In Popular Culture

The pass was part of a Townes Van Zandt song "Snowin' on Raton". During a live performance, Townes commented how he liked playing a show in Colorado because he didn't have to explain what Raton was. It was declared a National Historic Landmark in 1960.[3]

Raton Pass is mentioned in C.W. McCall's (Bill Fries) song "Four Wheel Cowboy", from his album Wilderness. "Four Wheel Cowboy" also appears on his compilation release titled; The Best of C.W. McCall.

Clint Black makes reference to the Raton Pass in the song "The Goodnight-Loving" from the album "Put Yourself in My Shoes."

Ridin' against the wind in east New Mexico.
His skin is dry and worn as the Texas plains.
He's headed where the air is thin and the cold blue northers blow.
Up through the Raton Pass but he'll have to beat the early snow[6]

References

  1. ^ "Ratón Pass".  
  2. ^ "National Register Information System". National Register of Historic Places.  
  3. ^ a b c "Raton Pass". National Historic Landmark summary listing. National Park Service. Retrieved 2007-10-13. 
  4. ^ See Harper, Jared V. "Santa Fe's Raton Pass." (1983, Kachina Press). ISBN 0930724097.
  5. ^ Preserve & Expand Amtrak Interstate Rail ServiceColorado State Legislature, p2 Section 1(b)(c)
  6. ^ Black, Clint. "'"The Goodnight Lovin. CowboyLyrics.com. Retrieved 19 September 2014. 

External links

  • Raton Tunnel
  • , a National Park Service Teaching with Historic Places (TwHP) lesson plan“Glorieta and Raton Passes: Gateways to the Southwest”
  • Raton Line: The Original Santa Fe Transcontinental, a railroad history of Raton Pass

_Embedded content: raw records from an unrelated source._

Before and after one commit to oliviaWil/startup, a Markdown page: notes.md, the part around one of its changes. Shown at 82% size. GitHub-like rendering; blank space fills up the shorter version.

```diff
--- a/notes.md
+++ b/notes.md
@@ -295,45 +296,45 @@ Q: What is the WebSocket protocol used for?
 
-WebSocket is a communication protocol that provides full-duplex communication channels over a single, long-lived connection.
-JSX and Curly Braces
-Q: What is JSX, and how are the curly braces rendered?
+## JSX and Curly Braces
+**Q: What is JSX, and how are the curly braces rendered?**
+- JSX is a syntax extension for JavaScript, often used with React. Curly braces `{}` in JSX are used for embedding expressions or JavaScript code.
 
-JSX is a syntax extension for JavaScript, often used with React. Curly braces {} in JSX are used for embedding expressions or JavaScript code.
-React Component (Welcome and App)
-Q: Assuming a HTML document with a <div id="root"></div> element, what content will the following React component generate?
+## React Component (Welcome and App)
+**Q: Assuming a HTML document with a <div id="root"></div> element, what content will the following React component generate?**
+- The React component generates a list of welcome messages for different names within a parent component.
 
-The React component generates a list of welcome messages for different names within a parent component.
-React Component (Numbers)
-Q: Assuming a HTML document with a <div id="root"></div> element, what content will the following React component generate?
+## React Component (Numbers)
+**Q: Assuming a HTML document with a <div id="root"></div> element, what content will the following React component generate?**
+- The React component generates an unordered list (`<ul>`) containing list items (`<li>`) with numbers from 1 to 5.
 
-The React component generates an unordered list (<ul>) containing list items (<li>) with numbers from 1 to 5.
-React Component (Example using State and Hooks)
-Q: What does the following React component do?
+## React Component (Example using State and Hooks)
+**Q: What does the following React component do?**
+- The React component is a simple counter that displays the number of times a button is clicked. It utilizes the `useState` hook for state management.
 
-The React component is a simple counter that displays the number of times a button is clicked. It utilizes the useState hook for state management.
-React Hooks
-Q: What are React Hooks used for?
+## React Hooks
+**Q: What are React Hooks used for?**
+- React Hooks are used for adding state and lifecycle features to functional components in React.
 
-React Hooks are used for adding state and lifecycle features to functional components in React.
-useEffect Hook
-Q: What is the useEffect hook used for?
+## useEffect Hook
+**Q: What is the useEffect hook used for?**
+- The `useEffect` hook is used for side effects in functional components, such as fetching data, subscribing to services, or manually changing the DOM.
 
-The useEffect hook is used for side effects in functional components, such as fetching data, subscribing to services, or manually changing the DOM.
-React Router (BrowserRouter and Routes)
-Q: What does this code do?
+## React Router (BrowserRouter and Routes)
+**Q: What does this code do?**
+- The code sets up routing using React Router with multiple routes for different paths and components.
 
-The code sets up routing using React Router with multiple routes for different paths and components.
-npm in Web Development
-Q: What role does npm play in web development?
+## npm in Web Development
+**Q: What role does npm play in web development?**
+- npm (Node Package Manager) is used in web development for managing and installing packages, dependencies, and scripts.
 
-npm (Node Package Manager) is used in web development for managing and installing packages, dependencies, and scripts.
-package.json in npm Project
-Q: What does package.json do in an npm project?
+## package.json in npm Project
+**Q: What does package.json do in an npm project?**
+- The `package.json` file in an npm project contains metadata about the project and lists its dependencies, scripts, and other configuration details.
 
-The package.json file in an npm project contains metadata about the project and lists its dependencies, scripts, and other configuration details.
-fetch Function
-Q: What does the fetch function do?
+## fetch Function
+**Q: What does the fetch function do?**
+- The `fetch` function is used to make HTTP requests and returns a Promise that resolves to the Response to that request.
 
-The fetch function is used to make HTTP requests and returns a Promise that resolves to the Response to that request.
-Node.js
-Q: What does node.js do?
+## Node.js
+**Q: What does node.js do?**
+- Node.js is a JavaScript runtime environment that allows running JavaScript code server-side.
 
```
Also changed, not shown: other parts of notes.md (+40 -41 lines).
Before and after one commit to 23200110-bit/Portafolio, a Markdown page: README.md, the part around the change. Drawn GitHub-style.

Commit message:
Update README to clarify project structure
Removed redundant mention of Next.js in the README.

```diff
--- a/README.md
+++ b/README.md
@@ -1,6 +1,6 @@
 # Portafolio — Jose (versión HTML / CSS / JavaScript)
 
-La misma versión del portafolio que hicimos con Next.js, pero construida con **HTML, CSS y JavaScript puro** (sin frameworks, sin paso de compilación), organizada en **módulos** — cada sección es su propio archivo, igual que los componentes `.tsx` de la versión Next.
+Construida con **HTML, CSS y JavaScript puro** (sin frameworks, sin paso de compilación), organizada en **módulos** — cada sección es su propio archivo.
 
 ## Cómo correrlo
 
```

This article was sourced from Creative Commons Attribution-ShareAlike License; additional terms may apply. World Heritage Encyclopedia content is assembled from numerous content providers, Open Access Publishing, and in compliance with The Fair Access to Science and Technology Research Act (FASTR), Wikimedia Foundation, Inc., Public Library of Science, The Encyclopedia of Life, Open Book Publishers (OBP), PubMed, U.S. National Library of Medicine, National Center for Biotechnology Information, U.S. National Library of Medicine, National Institutes of Health (NIH), U.S. Department of Health & Human Services, and USA.gov, which sources content from all federal, state, local, tribal, and territorial government publication portals (.gov, .mil, .edu). Funding for USA.gov and content contributors is made possible from the U.S. Congress, E-Government Act of 2002.
 
Crowd sourced content that is contributed to World Heritage Encyclopedia is peer reviewed and edited by our editorial staff to ensure quality scholarly research articles.
 
By using this site, you agree to the Terms of Use and Privacy Policy. World Heritage Encyclopedia™ is a registered trademark of the World Public Library Association, a non-profit organization.
 


Copyright © World Library Foundation. All rights reserved. eBooks from Project Gutenberg are sponsored by the World Library Foundation,
a 501c(4) Member's Support Non-Profit Organization, and is NOT affiliated with any governmental agency or department.